  20. John, you really nailed the character of the car and its time in racing history. I thrilled to watching these cars at NY National Speedway (now a retirement community ) running 8's in the day. I'm going to pick some tiny (and easy) nits to better match your smashing top reference photo. This is not a criticism of your great build work. A. Get a smaller outer diameter front tire. Or turn this one down. B. Center the straight axle in the body opening. C. Lower front ride height a tad to match but keep the rake. D. Box the Cammer's oil pan lower. The kit's is a stock pan. I like all your builds for their faithful character renditions. Well done!
  21. You have a very sensible build plan and a fine model will result. Photos look almost period-correct in gray scale and car in overall primer finish. Look here for the Alfa Coupe Elegant build here by Pouln. An excellent 'roadmap' if you want guidance.
  22. Yes, a favorite term of mine is 'the body of work' and I can't overstate the importance of reviewing what one has accomplished. Just as you did here Ron. I found in my own work that it sharpens attention on things missed or could have been done better. Indeed, it can change the direction of the build (as mine did) possibly many times. In your case here you started out building a good 312T. You found much in the kit not to your liking and references. So you upped the ante on scratch and aftermarket parts to reach many levels higher. Further adding your huge finish skills. And somewhere came the thought of where in time and place to locate the finished car. That led you to bring the full orchestra of tools and surroundings to create a moment-in-life event. If they are really listening, you are teaching your audience here a master class. I thank you personally. C

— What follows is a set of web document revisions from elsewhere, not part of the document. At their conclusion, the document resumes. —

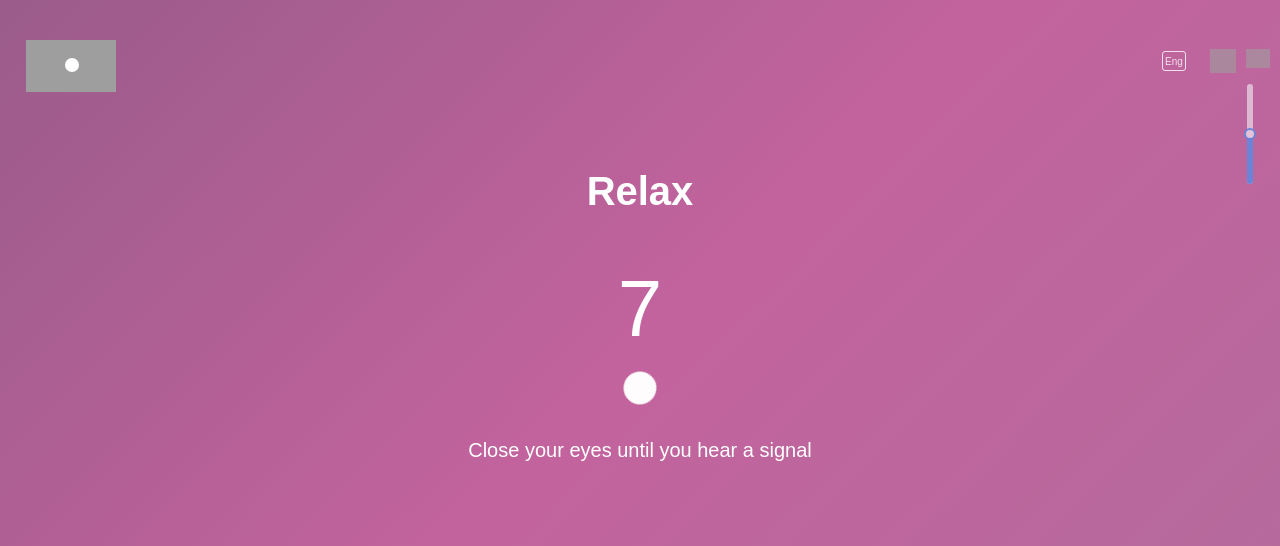
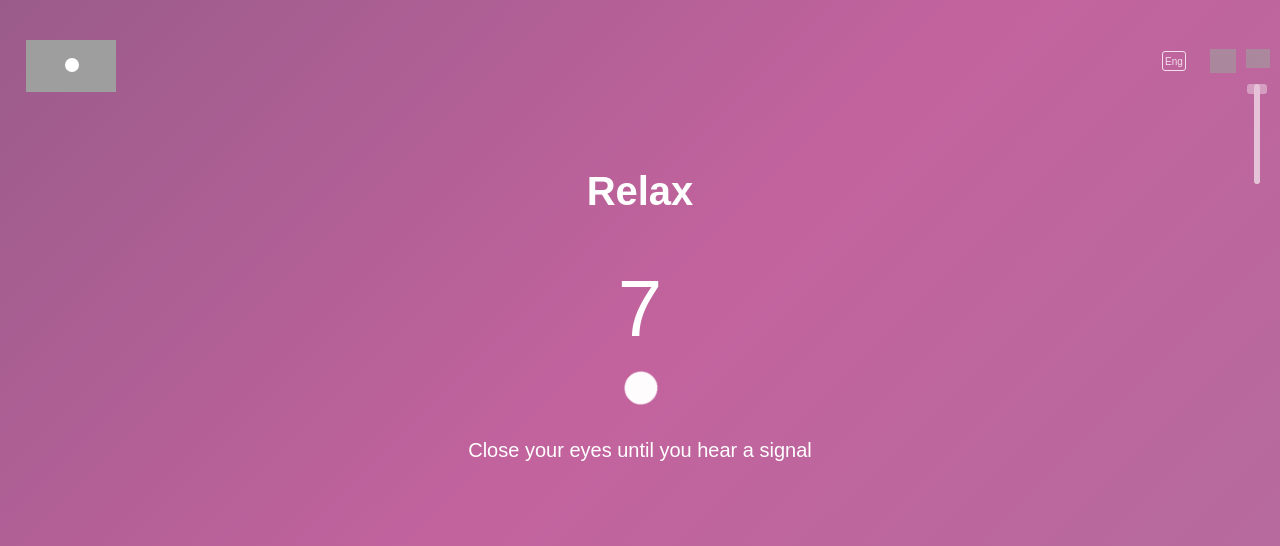
Before and after one commit to Shamil1001/blimb-clone, a React (Create React App) app: page /exercise in a window 1280 px wide. Both pictures are taken after a click on the element 1258 px from the left and 58 px from the top of the page. Shown: the top 546 px of the page. Built offline with nearby package versions, Linux system fonts and the light colour scheme; grey boxes are pictures that could not be loaded.

Commit message:
volume panel changed

```diff
--- a/package.json
+++ b/package.json
@@ -16,6 +16,7 @@
     "bootstrap": "4.6.0",
     "framer-motion": "^9.0.4",
     "gh-pages": "^4.0.0",
+    "jquery": "^3.6.3",
     "react": "^18.1.0",
     "react-countup": "^6.4.1",
     "react-dom": "^18.2.0",
@@ -26,6 +27,7 @@
     "react-spring": "^9.6.1",
     "react-switch": "^7.0.0",
     "rsuite": "^5.27.0",
+    "styled-components": "^5.3.6",
     "web-vitals": "^2.1.0"
   },
   "scripts": {
--- a/src/components/exercises/exercise.css
+++ b/src/components/exercises/exercise.css
@@ -151,17 +151,27 @@
   }
 }
 
+.boxContainer {
+  position: absolute;
+  top: 70%;
+  left: -29%;
+  width: 95vw;
+  display: flex;
+  align-items: center;
+  justify-content: center;
+}
 /* vibrate */
 .box1 {
   width: 30px;
   height: 30px;
   border-radius: 50%;
-  margin: auto;
+  /* margin: auto; */
   /* margin-top: 50px; */
   /* margin-bottom: 50px; */
-  position: absolute;
+  /* position: absolute;
   top: 70%;
-  left: 48%;
+  left: 47%; */
+
   background-color: white;
   opacity: 50%;
   animation: box1 1s infinite;
--- a/src/components/exercises/exercise.jsx
+++ b/src/components/exercises/exercise.jsx
@@ -60,7 +60,9 @@ function Exercise({
           <p className="exCounter" style={{ marginBottom: 40 }}>
             <span>{0 <= counter ? counter : 0}</span>
           </p>
-          <div className="box1"></div>
+          <div className="boxContainer">
+            <div className="box1"></div>
+          </div>
           <span className="eng ex1">
             {lang === "eng" ? relax[1].eng : relax[1].rus}
           </span>
--- a/src/components/guidline.css
+++ b/src/components/guidline.css
@@ -198,7 +198,7 @@ ul {
   transition-duration: 1s;
 }
 
-.slide_line_volume {
+.slideLineVolume {
   width: 20px;
   user-select: none;
   position: absolute;
@@ -213,7 +213,7 @@ ul {
   transition-duration: 1s;
 }
 
-.point_volume {
+.pointVolume {
   position: relative;
   z-index: 1;
   height: 10px;
--- a/src/components/main.css
+++ b/src/components/main.css
@@ -228,6 +228,11 @@
   display: inline-block;
 }
 
+.volumeWrapper:hover .volume_panel {
+  opacity: 1;
+  cursor: pointer;
+}
+
 .volumePanel {
   width: 24px;
   height: 19px;
@@ -238,14 +243,29 @@
   cursor: pointer;
 }
 
-.visActive {
+.volumePanel#minimum {
+  background-position: 0 -53px;
+  position: relative;
+  top: -1px;
+}
+.volumePanel#medium {
+  background-position: 0 -36px;
+}
+.volumePanel#middle {
+  background-position: 0 -18px;
+}
+.volumePanel#maximum {
+  background-position: 0 0;
+}
+
+/* .visActive {
   visibility: visible;
   opacity: 0.6;
   transition-property: visibility, opacity;
   transition-duration: 1s;
-}
+} */
 
-.slide_line_volume {
+.slideLineVolume {
   width: 20px;
   user-select: none;
   -webkit-user-select: none;
@@ -261,21 +281,61 @@
 }
 
 .visActive {
+  /* visibility: visible; */
   display: block;
+  opacity: 0.6;
+  transition-property: visibility, opacity;
+  transition-duration: 1s;
+}
+
+.pointVolume.active {
+  background: #fff;
+  border-radius: 3px;
+  cursor: pointer;
+  opacity: 0.6;
+}
+
+.pointVolume.active:hover {
+  opacity: 1;
 }
 
 .slider {
   margin-left: 8px;
 }
 
-.active {
+.slideLineVolume .after {
+  background: #fff;
+  top: auto !important;
+  height: 100%;
+  z-index: 1;
+}
+
+.slideLineVolume .after,
+.slideLineVolume .before {
+  content: "";
+  position: absolute;
+  display: block;
+  width: 6px;
+  top: 0px;
+  bottom: 0;
+  left: 0;
+  margin-left: 7px;
+  z-index: 0;
+  border: 1px solid #fff;
+  border-radius: 3px;
+  box-sizing: border-box;
+  -webkit-box-sizing: border-box;
+  -moz-box-sizing: border-box;
+}
+
+/* .active {
   visibility: visible;
   opacity: 0.6;
   transition-property: visibility, opacity;
   transition-duration: 1s;
-}
+} */
 
-.point_volume {
+.pointVolume {
   position: relative;
   z-index: 1;
   height: 10px;
--- a/src/components/navBar2.jsx
+++ b/src/components/navBar2.jsx
@@ -3,12 +3,17 @@ import "./main.css";
 import { Link, Outlet } from "react-router-dom";
 import { Slider } from "rsuite";
 import "./slider.less";
+import $ from "jquery";
+import audi1 from "./audio/audio1.wav";
+import audi2 from "./audio/audio2.wav";
+import audi3 from "./audio/audio3.wav";
 
 function Navbar2({
   list,
   handleLanguage,
   lang,
   chooseAudio,
+  pylan,
   voiceChoice,
   slideValue,
   handleChange,
@@ -19,6 +24,72 @@ function Navbar2({
   const handleVolumeAct = () => {
     setVolumeAct(!volumeAct);
   };
+
+  let audio1 = new Audio(audi1);
+  let audio2 = new Audio(audi2);
+  let audio3 = new Audio(audi3);
+
+  var checkMouse;
+
+  function changeAudioVolume(level) {
+    audio1.volume = level;
+    audio2.volume = level;
+    audio3.volume = level;
+    audio1.currentTime = 0;
+    audio2.currentTime = 0;
+    audio3.currentTime = 0;
+
+    var volume = $(".volume");
+
+    $(".slideLineVolume")
+      .find(".after")
+      .css({
+        height: level * 100 + "%",
+      });
+    if (level == 1 || level == 0.9) {
+      $(".volumePanel").prop("id", "maximum");
+    } else if (level == 0.8 || level == 0.7 || level == 0.6) {
+      $(".volumePanel").prop("id", "middle");
+    } else if (level == 0.5 || level == 0.4 || level == 0.3) {
+      $(".volumePanel").prop("id", "medium");
+    } else {
+      $(".volumePanel").prop("id", "minimum");
+    }
+
+    pylan[voiceChoice].play();
+
+    // if (voiceChoice) {
+    //   audio1.play();
+    // } else if (volume.hasClass("second")) {
+    //   audio2.play();
+    // } else {
+    //   audio3.play();
+    // }
+  }
+
+  $(".slideLineVolume")
+    .mousedown(function () {
+      checkMouse = true;
+      $(".pointVolume")
+        .hover(function () {
+          if (checkMouse) {
+            $(".pointVolume").removeClass("active");
+            $(this).addClass("active");
+            changeAudioVolume($(this).attr("data-volume"));
+          }
+        })
+        .click(function () {
+          $(".pointVolume").removeClass("active");
+          $(this).addClass("active");
+          changeAudioVolume($(this).attr("data-volume"));
+        });
+    })
+    .mouseup(function () {
+      checkMouse = false;
+    })
+    .mouseleave(function () {
+      checkMouse = false;
+    });
 
   return (
     <>
@@ -67,17 +138,30 @@ function Navbar2({
             <div
               className={
                 volPanel === false
-                  ? "slide_line_volume"
-                  : "slide_line_volume visActive"
+                  ? "slideLineVolume"
+                  : "slideLineVolume visActive"
               }
             >
-              <Slider
+              <div className="pointVolume active" data-volume="1"></div>
+              <div className="pointVolume" data-volume="0.9"></div>
+              <div className="pointVolume" data-volume="0.8"></div>
+              <div className="pointVolume" data-volume="0.7"></div>
+              <div className="pointVolume" data-volume="0.6"></div>
+              <div className="pointVolume" data-volume="0.5"></div>
+              <div className="pointVolume" data-volume="0.4"></div>
+              <div className="pointVolume" data-volume="0.3"></div>
+              <div className="pointVolume" data-volume="0.2"></div>
+              <div className="pointVolume" data-volume="0.1"></div>
+              <div className="before"></div>
+              <div className="after"></div>
+
+              {/* <Slider
                 style={{ height: 100 }}
                 value={slideValue}
                 progress
                 vertical
                 onChange={(e) => handleChange(e)}
-              />
+              /> */}
             </div>
           </div>
         </div>
--- a/src/components/navbarMain.jsx
+++ b/src/components/navbarMain.jsx
@@ -3,6 +3,10 @@ import "./main.css";
 import { Link, Outlet } from "react-router-dom";
 import { Slider } from "rsuite";
 import "./slider.less";
+import $ from "jquery";
+import audi1 from "./audio/audio1.wav";
+import audi2 from "./audio/audio2.wav";
+import audi3 from "./audio/audio3.wav";
 
 function Navbar({
   list,
@@ -15,12 +19,97 @@ function Navbar({
   slideValue,
   eyeActive,
 }) {
+  let audio1 = new Audio(audi1);
+  let audio2 = new Audio(audi2);
+  let audio3 = new Audio(audi3);
+
+  // const [checkMouse, setCheckMouse] = useState(false);
+  var checkMouse;
+
+  function changeAudioVolume(level) {
+    audio1.volume = level;
+    audio2.volume = level;
+    audio3.volume = level;
+    audio1.currentTime = 0;
+    audio2.currentTime = 0;
+    audio3.currentTime = 0;
+
+    var volume = $(".volume");
+
+    $(".slideLineVolume")
+      .find(".after")
+      .css({
+        height: level * 100 + "%",
+      });
+    if (level == 1 || level == 0.9) {
+      $(".volumePanel").prop("id", "maximum");
+    } else if (level == 0.8 || level == 0.7 || level == 0.6) {
+      $(".volumePanel").prop("id", "middle");
+    } else if (level == 0.5 || level == 0.4 || level == 0.3) {
+      $(".volumePanel").prop("id", "medium");
+    } else {
+      $(".volumePanel").prop("id", "minimum");
+    }
+
+    if (volume.hasClass("first")) {
+      audio1.play();
+    } else if (volume.hasClass("second")) {
+      audio2.play();
+    } else {
+      audio3.play();
+    }
+  }
+
   const [volumeAct, setVolumeAct] = useState(false);
   const [volPanel, setVolPanel] = useState(false);
 
   const handleVolumeAct = () => {
     setVolumeAct(!volumeAct);
   };
+
+  $(".slideLineVolume")
+    .mousedown(function () {
+      checkMouse = true;
+      $(".pointVolume")
+        .hover(function () {
+          if (checkMouse) {
+            $(".pointVolume").removeClass("active");
+            $(this).addClass("active");
+            changeAudioVolume($(this).attr("data-volume"));
+          }
+        })
+        .click(function () {
+          $(".pointVolume").removeClass("active");
+          $(this).addClass("active");
+          changeAudioVolume($(this).attr("data-volume"));
+        });
+    })
+    .mouseup(function () {
+      checkMouse = false;
+    })
+    .mouseleave(function () {
+      checkMouse = false;
+    });
+
+  // let offsetX, offsetY;
+  // const move = (e) => {
+  //   const el = e.target;
+  //   el.style.top = `${e.pageY - offsetY}px`;
+  // };
+
+  // const add = (e) => {
+  //   const el = e.target;
+  //   setCheckMouse(true);
+  //   console.log("shamil");
+  //   offsetY = e.clientY - el.getBoundingClientRect().top;
+  //   // offsetY = e.clientY;
+  //   // console.log(offsetY);
+  //   el.addEventListener("mousemove", move);
+  // };
+  // const remove = (e) => {
+  //   const el = e.target;
+  //   el.removeEventListener("mousemove", move);
+  // };
 
   return (
     <>
@@ -64,20 +153,35 @@ function Navbar({
             id="maximum"
           ></div>
           <div
+            // onMouseDown={add}
+            // onMouseUp={remove}
             className={
               volPanel === false
-                ? "slide_line_volume"
-                : "slide_line_volume visActive"
+                ? "slideLineVolume"
+                : "slideLineVolume visActive"
             }
           >
-            <Slider
+            <div className="pointVolume active" data-volume="1"></div>
+            <div className="pointVolume" data-volume="0.9"></div>
+            <div className="pointVolume" data-volume="0.8"></div>
+            <div className="pointVolume" data-volume="0.7"></div>
+            <div className="pointVolume" data-volume="0.6"></div>
+            <div className="pointVolume" data-volume="0.5"></div>
+            <div className="pointVolume" data-volume="0.4"></div>
+            <div className="pointVolume" data-volume="0.3"></div>
+            <div className="pointVolume" data-volume="0.2"></div>
+            <div className="pointVolume" data-volume="0.1"></div>
+            <div className="before"></div>
+            <div className="after"></div>
+
+            {/* <Slider
               className="slider"
               style={{ height: 100 }}
               value={slideValue}
               progress
               vertical
               onChange={(e) => handleChange(e)}
-            />
+            /> */}
           </div>
         </div>
       </div>
```
Also changed, not shown: 1 other file (tests, documents, lock files or other folders).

  23. Forgive my comically childish mind but those Tamiya stands rather resemble Sci-Fi rocketships of the '50's. You are putting together quite a 'salad' of details to make a pit-side scene 'real life'. Especially good is that many are scratch built. Anxious to see the chassis and body reappear...
  • Create New...